Inventor’s Declaration: Under the new legislation, declarations of inventorship need only be filed prior to a notice of allowance. In lieu of a separate inventor’s declaration, statements required by the inventor may be placed in an assignment document. Where inventors are unavailable or unwilling to sign an inventor’s declaration or assignment, assignees or employers may file a “substitute statement” in lieu of inventor declarations. This provision is effective one year after enactment and it applies to all patent applications filed on or after that effective date.
Fees: Filing fees will go up 15% upon enactment of the legislation. This provision will become effective 10 days after enactment and will terminate upon setting of new fees by the USPTO. A new “micro entity” category has been created that will receive a 75% reduction in fees. Also, applications filed by inventors who are employees of universities and other institutions of higher education or who have an obligation to assign their rights to such entities may be entitled to the 75% discount. This provision is effective upon enactment and will terminate upon setting of new fees by the USPTO. The new law also establishes a surcharge of $400 for applications that are not filed electronically. This provision is effective 60 days after the enactment.
Prioritized Examination: The new law provides for expedited examination of an application for a $4,800 fee (in addition to the regular filing fees). The new law limits Prioritized Examination to 10,000 applications per fiscal year, but gives the USPTO the discretion to set a different limit. The USPTO also has discretion to prescribe conditions for acceptance of a request for Prioritized Examination. This provision will become effective immediately upon enactment.
Supplemental Examination: A patent owner may request supplemental examination to consider, reconsider, or correct information believed to be relevant to patentability. Such a request cannot be used as evidence of inequitable conduct in a civil action. This provision is effective 1 year after enactment of the legislation and applies to all patents issued before, on, or after that date.

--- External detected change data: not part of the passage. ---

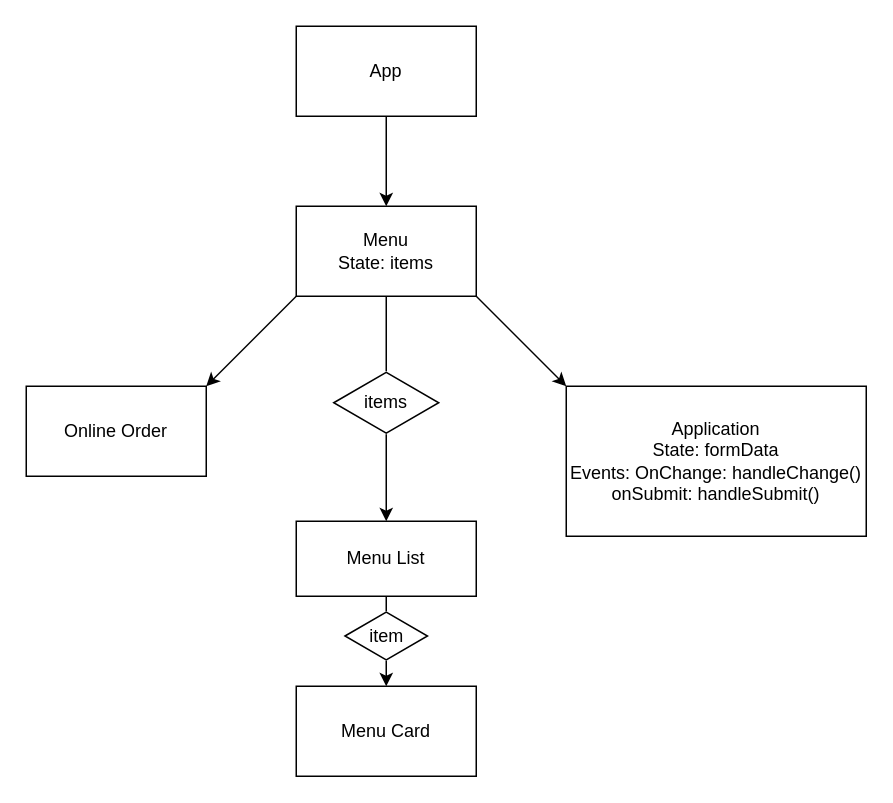
Above: my-app/src/frame.drawio in cfish12345/Phase-2-project (draw.io), before the change. Source tidied: cells renumbered, new cells numbered last; positions are measured from the earlier drawing's top-left corner, leaving out a move shared by most shapes. Both pictures are drawn from the tidied source at 150%, with x=0, y=0 at pixel (26, 26).
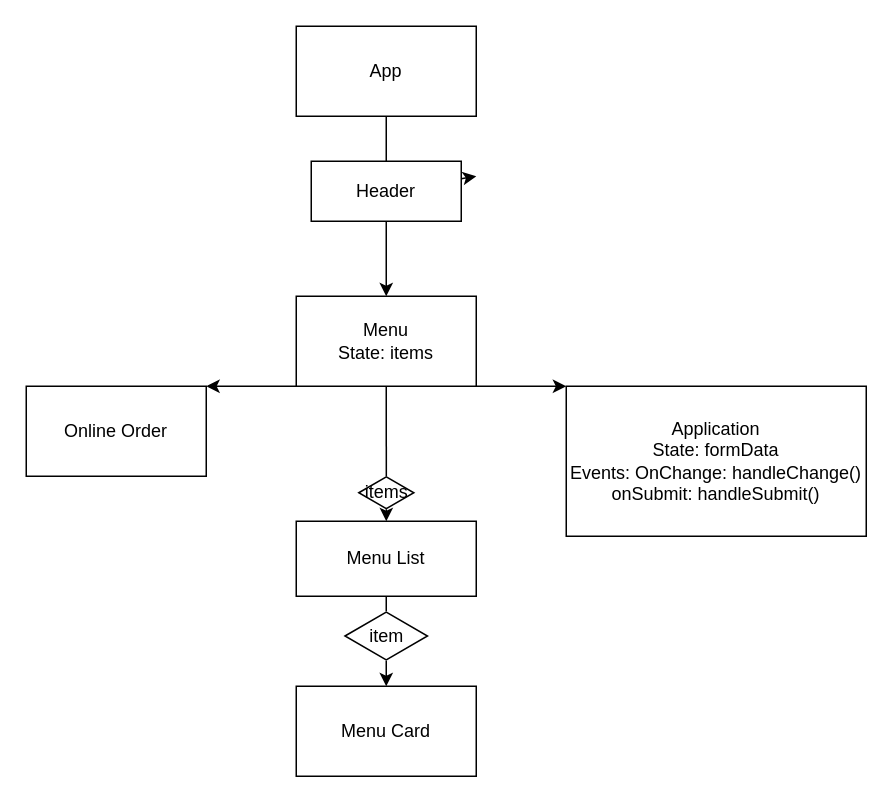
The same page after the edit.

The change refers to these unchanged cells:
```xml
<mxCell id="5" value="App" style="rounded=0;whiteSpace=wrap;html=1;" parent="1" vertex="1">
  <mxGeometry x="180" width="120" height="60" as="geometry" />
</mxCell>
```

The edit, as a diff of the source:
```diff
@@
-    <mxCell id="4" style="edgeStyle=none;html=1;exitX=0.5;exitY=1;exitDx=0;exitDy=0;entryX=0.5;entryY=0;entryDx=0;entryDy=0;" parent="1" edge="1" source="5" target="9">
+    <mxCell id="4" style="edgeStyle=none;html=1;exitX=0.5;exitY=1;exitDx=0;exitDy=0;entryX=0.5;entryY=0;entryDx=0;entryDy=0;startArrow=none;" parent="1" edge="1" source="20" target="9">
       <mxGeometry relative="1" as="geometry" />
     </mxCell>
@@
     <mxCell id="9" value="Menu&lt;br&gt;State: items" style="rounded=0;whiteSpace=wrap;html=1;" parent="1" vertex="1">
-      <mxGeometry x="180" y="120" width="120" height="60" as="geometry" />
+      <mxGeometry x="180" y="180" width="120" height="60" as="geometry" />
     </mxCell>
@@
     <mxCell id="15" value="items" style="html=1;whiteSpace=wrap;shape=isoRectangle;" parent="1" vertex="1">
-      <mxGeometry x="205" y="230" width="70" height="42" as="geometry" />
+      <mxGeometry x="221.7" y="300" width="36.7" height="22" as="geometry" />
     </mxCell>
@@
+    <mxCell id="19" style="edgeStyle=none;html=1;" parent="1" edge="1" source="20">
+      <mxGeometry relative="1" as="geometry">
+        <mxPoint x="300" y="100" as="targetPoint" />
+      </mxGeometry>
+    </mxCell>
+    <mxCell id="20" value="Header" style="rounded=0;whiteSpace=wrap;html=1;" parent="1" vertex="1">
+      <mxGeometry x="190" y="90" width="100" height="40" as="geometry" />
+    </mxCell>
+    <mxCell id="21" style="edgeStyle=none;html=1;exitX=0.5;exitY=1;exitDx=0;exitDy=0;entryX=0.5;entryY=0;entryDx=0;entryDy=0;endArrow=none;" parent="1" edge="1" source="5" target="20">
+      <mxGeometry relative="1" as="geometry" />
+    </mxCell>
```
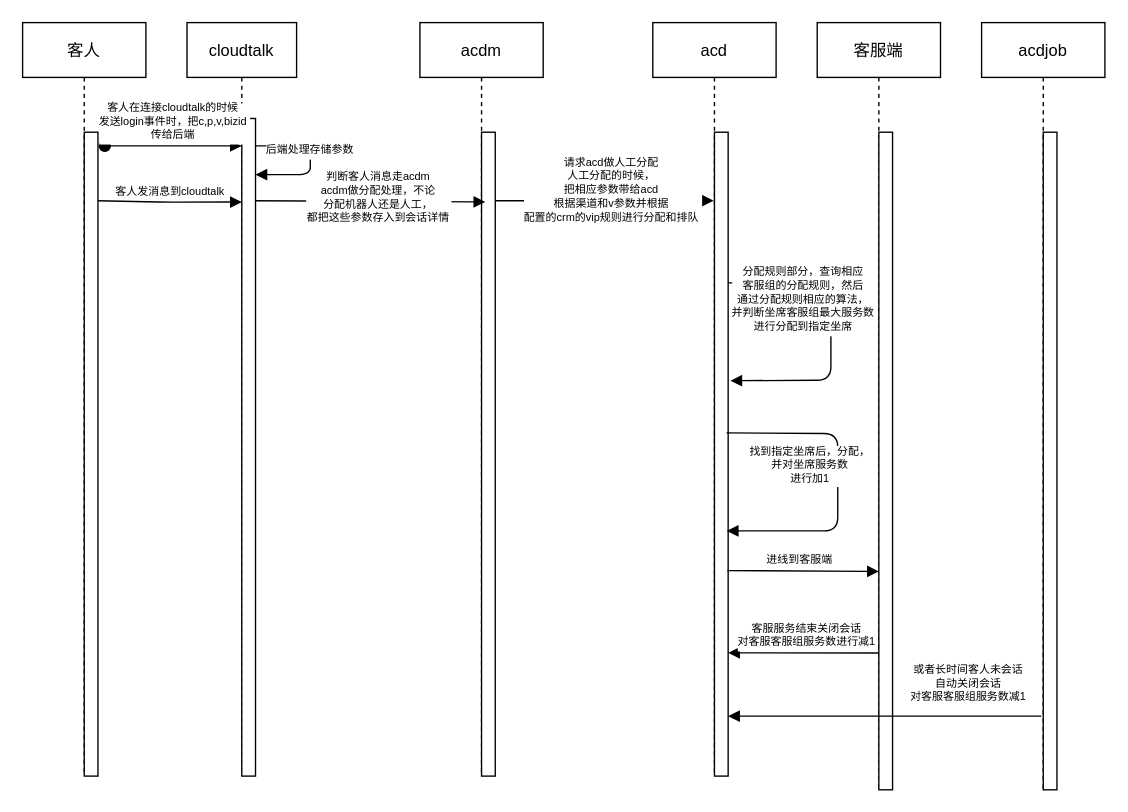
The draw.io diagram Untitled Diagram.drawio in lixinwangci/hello-world, before the edit. Source tidied: cells renumbered, new cells numbered last; positions are measured from the earlier drawing's top-left corner, leaving out a move shared by most shapes. Both pictures are drawn from the tidied source at 137%, with x=0, y=0 at pixel (22, 22).
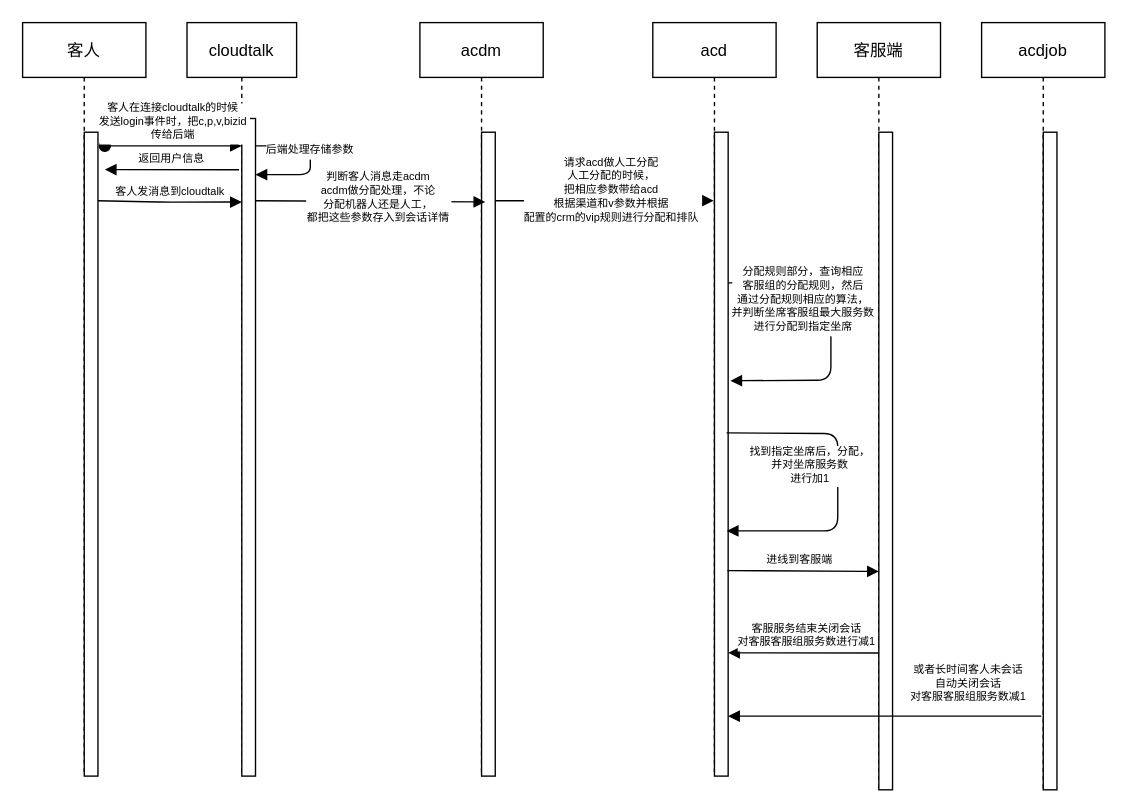
The same diagram, later.

The change refers to these unchanged cells:
```xml
<mxCell id="2" value="cloudtalk" style="shape=umlLifeline;perimeter=lifelinePerimeter;rounded=0;shadow=0;strokeWidth=1;" parent="1" vertex="1">
  <mxGeometry x="120" width="80" height="550" as="geometry" />
</mxCell>
<mxCell id="3" style="points=[];perimeter=orthogonalPerimeter;rounded=0;shadow=0;strokeWidth=1;" parent="2" vertex="1">
  <mxGeometry x="40" y="70" width="10" height="480" as="geometry" />
</mxCell>
<mxCell id="5" style="points=[];perimeter=orthogonalPerimeter;rounded=0;shadow=0;strokeWidth=1;" parent="4" vertex="1">
  <mxGeometry x="45" y="80" width="10" height="470" as="geometry" />
</mxCell>
```

What changed in the source:
```diff
@@
+    <mxCell id="24" value="返回用户信息" style="verticalAlign=bottom;startArrow=none;endArrow=block;startSize=8;shadow=0;strokeWidth=1;fontSize=8;entryX=1.5;entryY=0.058;entryDx=0;entryDy=0;entryPerimeter=0;exitX=-0.2;exitY=0.078;exitDx=0;exitDy=0;exitPerimeter=0;" parent="2" edge="1" source="3" target="5">
+      <mxGeometry relative="1" as="geometry" />
+    </mxCell>
```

With this new legislation, U.S. patent owners and patent applicants will be stepping onto a new and unfamiliar patent landscape. The attorneys at Whiteford, Taylor & Preston have closely studied all aspects of the new patent act and are ready and excited to begin working with their clients, helping them to navigate through the various changes effected by this historic legislation. Look for regular client updates addressing more detailed aspects of each of the changes to U.S. patent law affected by this legislation and providing important and useful guidance in its wake.